**Problem to solve**
If a line in the records contains the string "cells", show that line.

**Data listing**

§

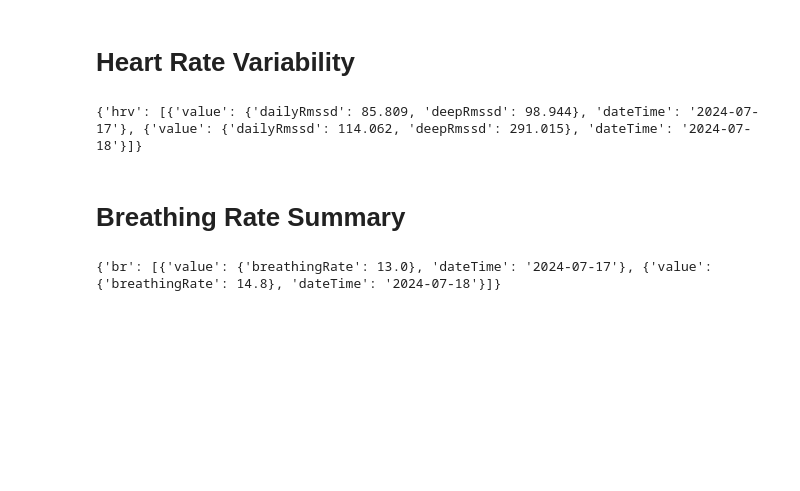
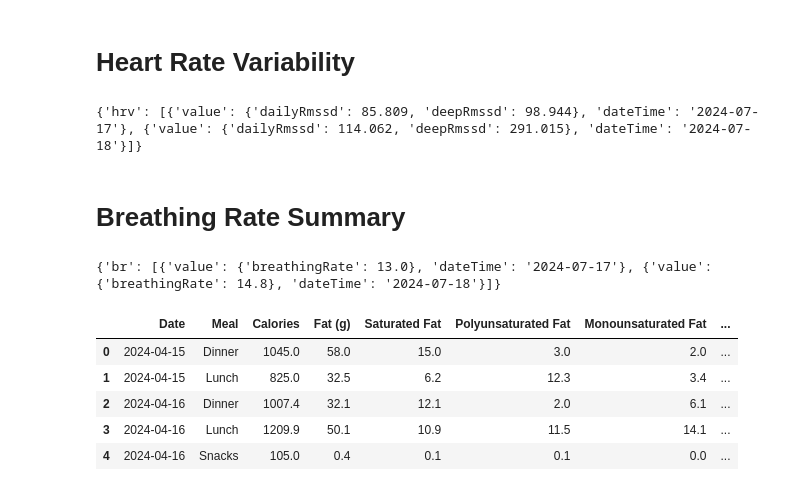
Before and after one commit to Saatvik1/Fishbit, a Jupyter notebook: notebooks/2.0-ss-learn_format.ipynb, the cells around one changed output. Cells and saved outputs as stored; diff of their text form; code cells hidden in the pictures; blank space fills up the shorter version.

```diff
--- a/notebooks/2.0-ss-learn_format.ipynb
+++ b/notebooks/2.0-ss-learn_format.ipynb
@@ -286,3 +285,14 @@ print(br_json)
 {'br': [{'value': {'breathingRate': 13.0}, 'dateTime': '2024-07-17'}, {'value': {'breathingRate': 14.8}, 'dateTime': '2024-07-18'}]}
 # %%
 # breathingRate is the average number of breaths taken per minute.
+# %%
+nutrition_df = pd.read_csv('../data/raw_data/Nutrition-Summary-2024-04-15-to-2024-09-10.csv')
+# %%
+nutrition_df.head()
+# %% [output]
+|  | Date | Meal | Calories | Fat (g) | Saturated Fat | Polyunsaturated Fat | Monounsaturated Fat | ... |
+| 0 | 2024-04-15 | Dinner | 1045.0 | 58.0 | 15.0 | 3.0 | 2.0 | ... |
+| 1 | 2024-04-15 | Lunch | 825.0 | 32.5 | 6.2 | 12.3 | 3.4 | ... |
+| 2 | 2024-04-16 | Dinner | 1007.4 | 32.1 | 12.1 | 2.0 | 6.1 | ... |
+| 3 | 2024-04-16 | Lunch | 1209.9 | 50.1 | 10.9 | 11.5 | 14.1 | ... |
+| 4 | 2024-04-16 | Snacks | 105.0 | 0.4 | 0.1 | 0.1 | 0.0 | ... |
```
Also changed, not shown: parts of 4 cells of this notebook, 2 other files.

§

**Task result**
Before and after one commit to Saatvik1/Fishbit, a Jupyter notebook: notebooks/2.0-ss-learn_format.ipynb, the cells around one changed output. Cells and saved outputs as stored; diff of their text form; code cells hidden in the pictures; blank space fills up the shorter version.
Also changed, not shown: parts of 4 cells of this notebook, 2 other files.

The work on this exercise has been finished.